The Periodicals Circulation License is assessed by the Department of Public Service Media Revenue (DPSMR). The cost of the Periodicals Circulation License averages 5μ/AU per daily periodical for one residential delivery point.

The physical distribution of periodicals to end users is a public service of the various local periodicals distribution systems that exist in cities across Illuminatia. Regional newspapers and magazines established these common delivery systems to realize efficiencies for newspaper circulation. These efficiencies were intended to keep costs down, allow readers universal access to all periodicals, and establish news delivery as a utility-like public service intended to benefit all citizens.

The Periodicals Circulation License tax does not apply to periodicals that are self-distributed or otherwise not distributed using the infrastructure of a local periodicals distribution system. Any newspaper or periodical is of course free to use its own private means of distribution in much the same way newspaper circulation functioned in the post-modern-classical era of Earthly civilization. However, newspapers and magazines almost entirely find it more practical and economical to accept the minimal taxation that is required to utilize the publicly available distribution systems for circulation of their publications. As a result, the Periodicals Circulation License is not considered to be a compulsory tax on access to the media but is rather considered an optional tax on access to a public utility.

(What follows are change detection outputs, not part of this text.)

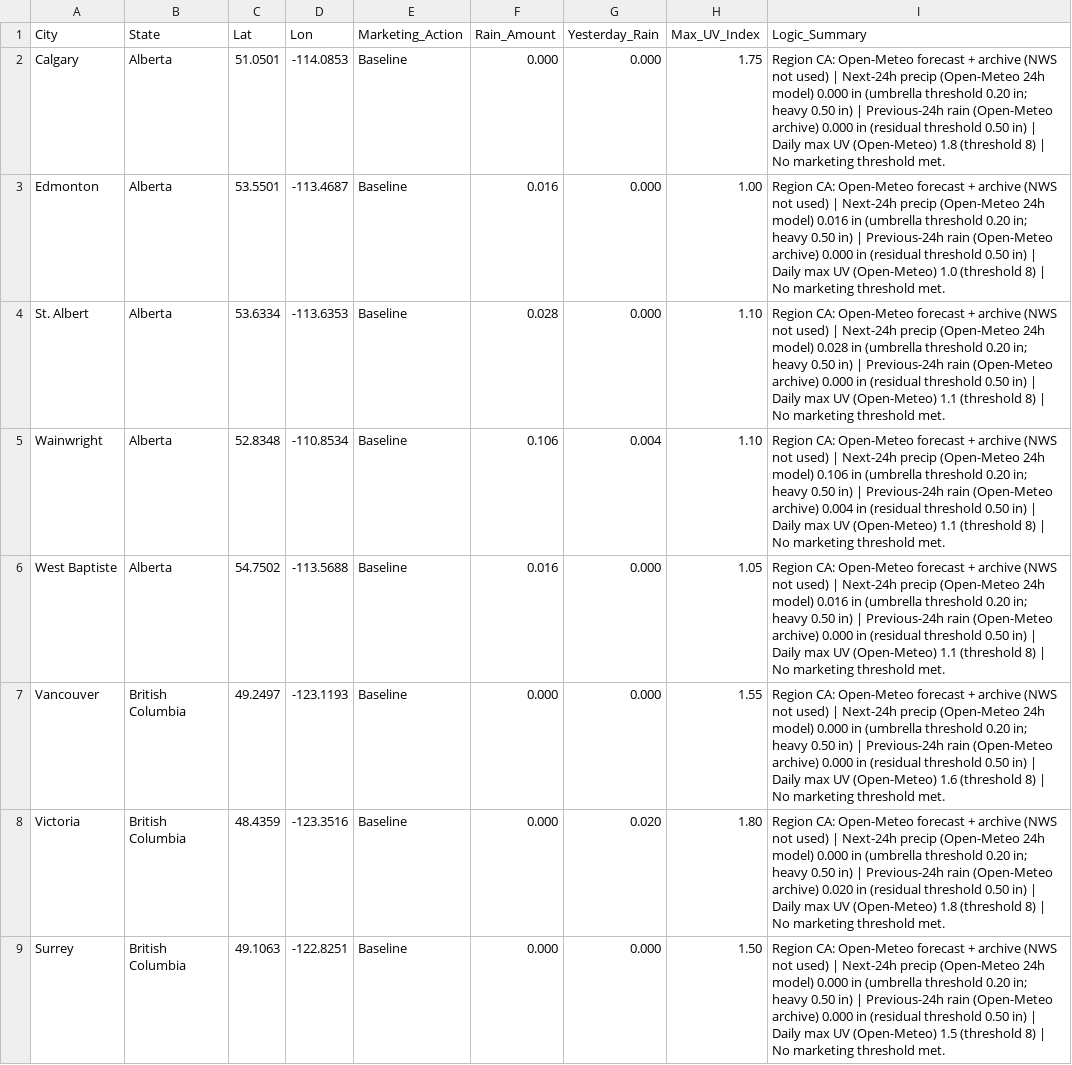
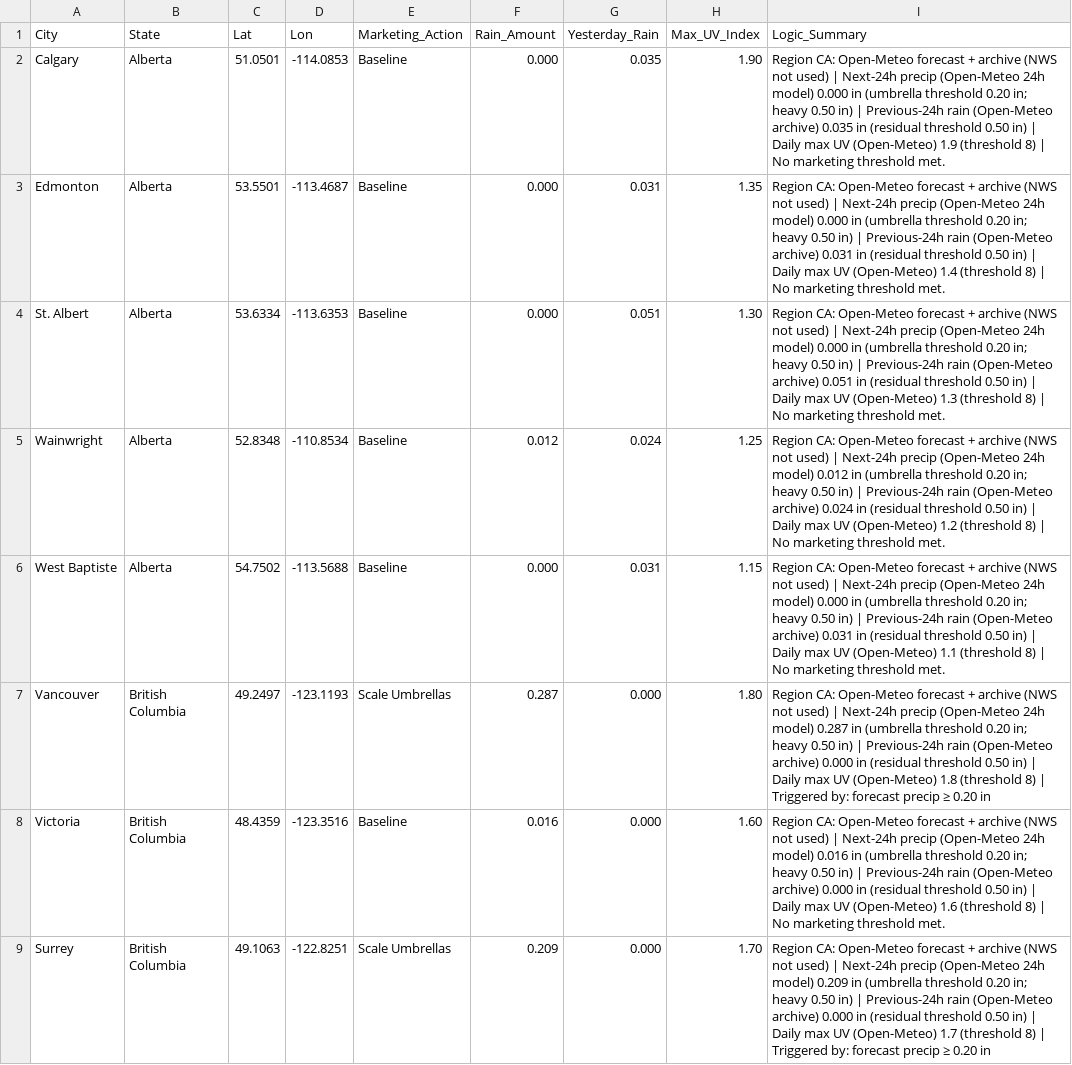
Before and after one commit to WeathermanInc/marketing-weather-engine, a CSV file: marketing_weather_report_can.csv, drawn as a sheet; only a part is shown; the diff covers the shown part only; the diff names each change by its address in the sheet, - before the commit and + after, or states it on an @@ line.

```diff
--- a/marketing_weather_report_can.csv
+++ b/marketing_weather_report_can.csv
-G2 (Yesterday_Rain): 0.000
+G2 (Yesterday_Rain): 0.035
-H2 (Max_UV_Index): 1.75
+H2 (Max_UV_Index): 1.90
-I2 (Logic_Summary): …(Open-Meteo archive) 0.000 in (residual threshold 0.50 in) | Daily max UV (Open-Meteo) 1.8 (threshold 8)…
+I2 (Logic_Summary): …(Open-Meteo archive) 0.035 in (residual threshold 0.50 in) | Daily max UV (Open-Meteo) 1.9 (threshold 8)…
-F3 (Rain_Amount): 0.016
+F3 (Rain_Amount): 0.000
-G3 (Yesterday_Rain): 0.000
+G3 (Yesterday_Rain): 0.031
-H3 (Max_UV_Index): 1.00
+H3 (Max_UV_Index): 1.35
-I3 (Logic_Summary): …24h model) 0.016 in (umbrella threshold 0.20 in; heavy 0.50 in) | Previous-24h rain (Open-Meteo archive) 0.000 in (residual threshold 0.50 in) | Daily max UV (Open-Meteo) 1.0 (threshold 8)…
+I3 (Logic_Summary): …24h model) 0.000 in (umbrella threshold 0.20 in; heavy 0.50 in) | Previous-24h rain (Open-Meteo archive) 0.031 in (residual threshold 0.50 in) | Daily max UV (Open-Meteo) 1.4 (threshold 8)…
-F4 (Rain_Amount): 0.028
+F4 (Rain_Amount): 0.000
-G4 (Yesterday_Rain): 0.000
+G4 (Yesterday_Rain): 0.051
-H4 (Max_UV_Index): 1.10
+H4 (Max_UV_Index): 1.30
-I4 (Logic_Summary): …24h model) 0.028 in (umbrella threshold 0.20 in; heavy 0.50 in) | Previous-24h rain (Open-Meteo archive) 0.000 in (residual threshold 0.50 in) | Daily max UV (Open-Meteo) 1.1 (threshold 8)…
+I4 (Logic_Summary): …24h model) 0.000 in (umbrella threshold 0.20 in; heavy 0.50 in) | Previous-24h rain (Open-Meteo archive) 0.051 in (residual threshold 0.50 in) | Daily max UV (Open-Meteo) 1.3 (threshold 8)…
-F5 (Rain_Amount): 0.106
+F5 (Rain_Amount): 0.012
-G5 (Yesterday_Rain): 0.004
+G5 (Yesterday_Rain): 0.024
-H5 (Max_UV_Index): 1.10
+H5 (Max_UV_Index): 1.25
-I5 (Logic_Summary): …24h model) 0.106 in (umbrella threshold 0.20 in; heavy 0.50 in) | Previous-24h rain (Open-Meteo archive) 0.004 in (residual threshold 0.50 in) | Daily max UV (Open-Meteo) 1.1 (threshold 8)…
+I5 (Logic_Summary): …24h model) 0.012 in (umbrella threshold 0.20 in; heavy 0.50 in) | Previous-24h rain (Open-Meteo archive) 0.024 in (residual threshold 0.50 in) | Daily max UV (Open-Meteo) 1.2 (threshold 8)…
-F6 (Rain_Amount): 0.016
+F6 (Rain_Amount): 0.000
-G6 (Yesterday_Rain): 0.000
+G6 (Yesterday_Rain): 0.031
-H6 (Max_UV_Index): 1.05
+H6 (Max_UV_Index): 1.15
-I6 (Logic_Summary): …24h model) 0.016 in (umbrella threshold 0.20 in; heavy 0.50 in) | Previous-24h rain (Open-Meteo archive) 0.000 in (residual…
+I6 (Logic_Summary): …24h model) 0.000 in (umbrella threshold 0.20 in; heavy 0.50 in) | Previous-24h rain (Open-Meteo archive) 0.031 in (residual…
-E7 (Marketing_Action): Baseline
+E7 (Marketing_Action): Scale Umbrellas
-F7 (Rain_Amount): 0.000
+F7 (Rain_Amount): 0.287
-H7 (Max_UV_Index): 1.55
+H7 (Max_UV_Index): 1.80
-I7 (Logic_Summary): …24h model) 0.000 in (umbrella threshold 0.20 in; heavy 0.50 in) | Previous-24h rain (Open-Meteo archive) 0.000 in (residual threshold 0.50 in) | Daily max UV (Open-Meteo) 1.6 (threshold 8) | No marketing threshold met.
+I7 (Logic_Summary): …24h model) 0.287 in (umbrella threshold 0.20 in; heavy 0.50 in) | Previous-24h rain (Open-Meteo archive) 0.000 in (residual threshold 0.50 in) | Daily max UV (Open-Meteo) 1.8 (threshold 8) | Triggered by: forecast precip ≥ 0.20 in
-F8 (Rain_Amount): 0.000
+F8 (Rain_Amount): 0.016
-G8 (Yesterday_Rain): 0.020
+G8 (Yesterday_Rain): 0.000
-H8 (Max_UV_Index): 1.80
+H8 (Max_UV_Index): 1.60
-I8 (Logic_Summary): …24h model) 0.000 in (umbrella threshold 0.20 in; heavy 0.50 in) | Previous-24h rain (Open-Meteo archive) 0.020 in (residual threshold 0.50 in) | Daily max UV (Open-Meteo) 1.8 (threshold 8)…
+I8 (Logic_Summary): …24h model) 0.016 in (umbrella threshold 0.20 in; heavy 0.50 in) | Previous-24h rain (Open-Meteo archive) 0.000 in (residual threshold 0.50 in) | Daily max UV (Open-Meteo) 1.6 (threshold 8)…
-E9 (Marketing_Action): Baseline
+E9 (Marketing_Action): Scale Umbrellas
-F9 (Rain_Amount): 0.000
+F9 (Rain_Amount): 0.209
-H9 (Max_UV_Index): 1.50
+H9 (Max_UV_Index): 1.70
-I9 (Logic_Summary): …24h model) 0.000 in (umbrella threshold 0.20 in; heavy 0.50 in) | Previous-24h rain (Open-Meteo archive) 0.000 in (residual threshold 0.50 in) | Daily max UV (Open-Meteo) 1.5 (threshold 8) | No marketing threshold met.
+I9 (Logic_Summary): …24h model) 0.209 in (umbrella threshold 0.20 in; heavy 0.50 in) | Previous-24h rain (Open-Meteo archive) 0.000 in (residual threshold 0.50 in) | Daily max UV (Open-Meteo) 1.7 (threshold 8) | Triggered by: forecast precip ≥ 0.20 in
```
Also changed, not shown: 127 edited cells elsewhere in this file, marketing_weather_report_uk.csv, marketing_weather_report_us.csv.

The average 5μ/AU for the Periodicals Circulation License accounts for about one half of one percent of the average Illuminatian's annual income. The tax is compounded based on the number of newspapers or periodicals the subscriber receives, is prorated based on the number of editions the subscriber receives for each periodical, and is discounted for persons with limited financial means on a basis proportional to overall disposable income. The license tax is proportionally priced for biweekly, weekly, biannually, or annually-published periodicals.

Failure to pay the Periodicals Circulation License by persons with the financial means to pay the tax is a crime and is grounds for action by the Bureau of Punishment and Castigation (BPC) and otherwise leads to a discontinuation of the offender's paper periodicals subscriptions.

A scheme of public/private agreements led to the establishment of a tax on delivery of periodicals that could be collected on behalf of the publicly-funded local periodicals distribution systems. After a history of the DPSMR and DPSMI working together to successfully collect and distribute revenue from the Receiver License, those two governmental agencies approached a coalition of local periodicals distributions syndicates to negotiate the collection of a tax on delivery that would in turn provide the public funding for these distribution systems. This funding had until this time been inadequate and unreliable on the local level. The agreement established these local distribution systems as public utilities, provided them reliable funding, and solidified a taxation system to further ensure the future of public service media electronically and by print.